"There are two methods for the conduct of affairs within the frame of human society, i.e., peaceful cooperation among men. One is bureaucratic management; the other is profit management.
It is well known that profit management is highly unpopular in our age. People are anxious to substitute all-round planning by a central authority—i.e., socialism—for the supremacy of the consumers as operative in the market economy. But at the same time the same people severely blame the shortcomings of bureaucratism. They do not see that in clamoring for the suppression of profit management they themselves are asking for more and more bureaucracy, even for full bureaucratization of every sphere of human affairs."
Ludwig von Mises

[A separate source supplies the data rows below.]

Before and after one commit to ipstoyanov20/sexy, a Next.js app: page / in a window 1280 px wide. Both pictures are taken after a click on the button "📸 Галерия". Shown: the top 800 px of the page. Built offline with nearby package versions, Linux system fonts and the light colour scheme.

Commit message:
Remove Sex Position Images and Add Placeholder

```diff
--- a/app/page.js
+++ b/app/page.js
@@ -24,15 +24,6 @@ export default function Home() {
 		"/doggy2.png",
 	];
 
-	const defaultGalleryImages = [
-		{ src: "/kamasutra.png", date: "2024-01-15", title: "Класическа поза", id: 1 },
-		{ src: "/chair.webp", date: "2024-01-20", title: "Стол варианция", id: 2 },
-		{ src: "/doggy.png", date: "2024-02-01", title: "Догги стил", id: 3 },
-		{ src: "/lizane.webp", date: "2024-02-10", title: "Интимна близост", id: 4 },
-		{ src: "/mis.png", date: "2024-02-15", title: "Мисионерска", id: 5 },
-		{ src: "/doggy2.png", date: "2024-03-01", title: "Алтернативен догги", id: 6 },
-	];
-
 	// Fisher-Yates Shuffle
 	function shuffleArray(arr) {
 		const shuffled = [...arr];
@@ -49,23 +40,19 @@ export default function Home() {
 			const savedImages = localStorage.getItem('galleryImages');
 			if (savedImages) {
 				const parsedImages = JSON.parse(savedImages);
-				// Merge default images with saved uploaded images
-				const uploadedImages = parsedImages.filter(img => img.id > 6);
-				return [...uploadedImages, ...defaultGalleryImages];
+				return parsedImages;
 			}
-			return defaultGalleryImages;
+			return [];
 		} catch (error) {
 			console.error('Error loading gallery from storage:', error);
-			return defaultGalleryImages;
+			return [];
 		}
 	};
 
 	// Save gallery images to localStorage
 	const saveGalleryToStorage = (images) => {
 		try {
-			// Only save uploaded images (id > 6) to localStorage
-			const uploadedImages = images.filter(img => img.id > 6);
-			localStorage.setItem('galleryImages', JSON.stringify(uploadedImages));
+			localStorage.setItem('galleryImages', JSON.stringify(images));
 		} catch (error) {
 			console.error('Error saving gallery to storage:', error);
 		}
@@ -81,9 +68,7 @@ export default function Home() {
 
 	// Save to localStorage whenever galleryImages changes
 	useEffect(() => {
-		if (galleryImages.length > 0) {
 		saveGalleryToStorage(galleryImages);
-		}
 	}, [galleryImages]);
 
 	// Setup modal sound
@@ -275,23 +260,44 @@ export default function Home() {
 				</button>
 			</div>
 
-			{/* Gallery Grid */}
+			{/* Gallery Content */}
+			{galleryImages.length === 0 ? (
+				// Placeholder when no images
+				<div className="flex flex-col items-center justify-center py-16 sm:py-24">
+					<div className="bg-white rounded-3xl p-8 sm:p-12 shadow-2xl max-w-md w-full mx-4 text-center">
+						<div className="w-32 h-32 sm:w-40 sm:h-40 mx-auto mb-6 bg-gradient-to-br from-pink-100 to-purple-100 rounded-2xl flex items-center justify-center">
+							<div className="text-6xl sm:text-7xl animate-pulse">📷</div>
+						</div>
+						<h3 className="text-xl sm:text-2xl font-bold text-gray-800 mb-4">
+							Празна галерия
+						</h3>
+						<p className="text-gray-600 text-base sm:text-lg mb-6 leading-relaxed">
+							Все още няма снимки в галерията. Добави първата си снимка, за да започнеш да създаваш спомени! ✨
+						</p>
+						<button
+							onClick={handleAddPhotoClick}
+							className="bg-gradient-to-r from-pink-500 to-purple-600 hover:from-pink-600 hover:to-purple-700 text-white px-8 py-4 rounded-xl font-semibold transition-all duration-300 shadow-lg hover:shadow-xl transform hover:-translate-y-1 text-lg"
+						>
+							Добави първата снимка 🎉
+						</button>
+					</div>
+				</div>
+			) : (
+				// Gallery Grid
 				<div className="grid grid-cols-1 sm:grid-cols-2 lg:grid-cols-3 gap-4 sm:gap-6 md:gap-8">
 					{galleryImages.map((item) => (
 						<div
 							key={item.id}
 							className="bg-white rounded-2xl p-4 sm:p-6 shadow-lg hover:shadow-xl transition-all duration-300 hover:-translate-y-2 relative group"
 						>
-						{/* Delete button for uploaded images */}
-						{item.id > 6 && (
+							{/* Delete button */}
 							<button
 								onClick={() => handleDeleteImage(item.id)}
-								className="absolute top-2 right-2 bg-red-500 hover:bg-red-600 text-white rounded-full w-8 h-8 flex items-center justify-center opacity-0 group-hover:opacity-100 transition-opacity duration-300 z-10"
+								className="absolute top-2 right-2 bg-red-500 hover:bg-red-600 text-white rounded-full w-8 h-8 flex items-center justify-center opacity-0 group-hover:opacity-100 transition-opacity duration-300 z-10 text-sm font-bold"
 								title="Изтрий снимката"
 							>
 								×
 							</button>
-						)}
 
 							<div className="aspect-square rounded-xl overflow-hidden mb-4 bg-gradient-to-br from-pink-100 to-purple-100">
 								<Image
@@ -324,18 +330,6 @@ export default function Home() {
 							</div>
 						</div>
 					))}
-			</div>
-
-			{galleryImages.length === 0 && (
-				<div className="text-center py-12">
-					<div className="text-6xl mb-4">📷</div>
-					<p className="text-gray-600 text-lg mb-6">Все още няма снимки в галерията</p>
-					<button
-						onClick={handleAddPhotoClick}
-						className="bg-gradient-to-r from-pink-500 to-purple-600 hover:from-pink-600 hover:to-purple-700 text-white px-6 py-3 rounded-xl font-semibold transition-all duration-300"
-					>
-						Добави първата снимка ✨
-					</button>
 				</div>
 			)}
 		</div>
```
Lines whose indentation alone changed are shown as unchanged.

Ludwig Heinrich Edler von Mises (1881-1973) was the acknowledged leader of the Austrian School of economic thought, a prodigious originator in economic theory, and a prolific author. Mises’ writings and lectures encompassed economic theory, history, epistemology, government, and political philosophy. His contributions to economic theory include important clarifications on the quantity theory of money, the theory of the trade cycle, the integration of monetary theory with economic theory in general, and a demonstration that socialism must fail because it cannot solve the problem of economic calculation. Mises was the first scholar to recognize that economics is part of a larger science in human action, a science which Mises called “praxeology”. He taught at the University of Vienna and later at New York University. Mises wrote many works on two related economic themes: 1. monetary economics, inflation, and the role of government, and 2. the differences between government-controlled economies and free trade. His influential work on economic freedoms, their causes and consequences, brought him to highlight the interrelationships between economic and non-economic freedoms in societies, and the appropriate role for government.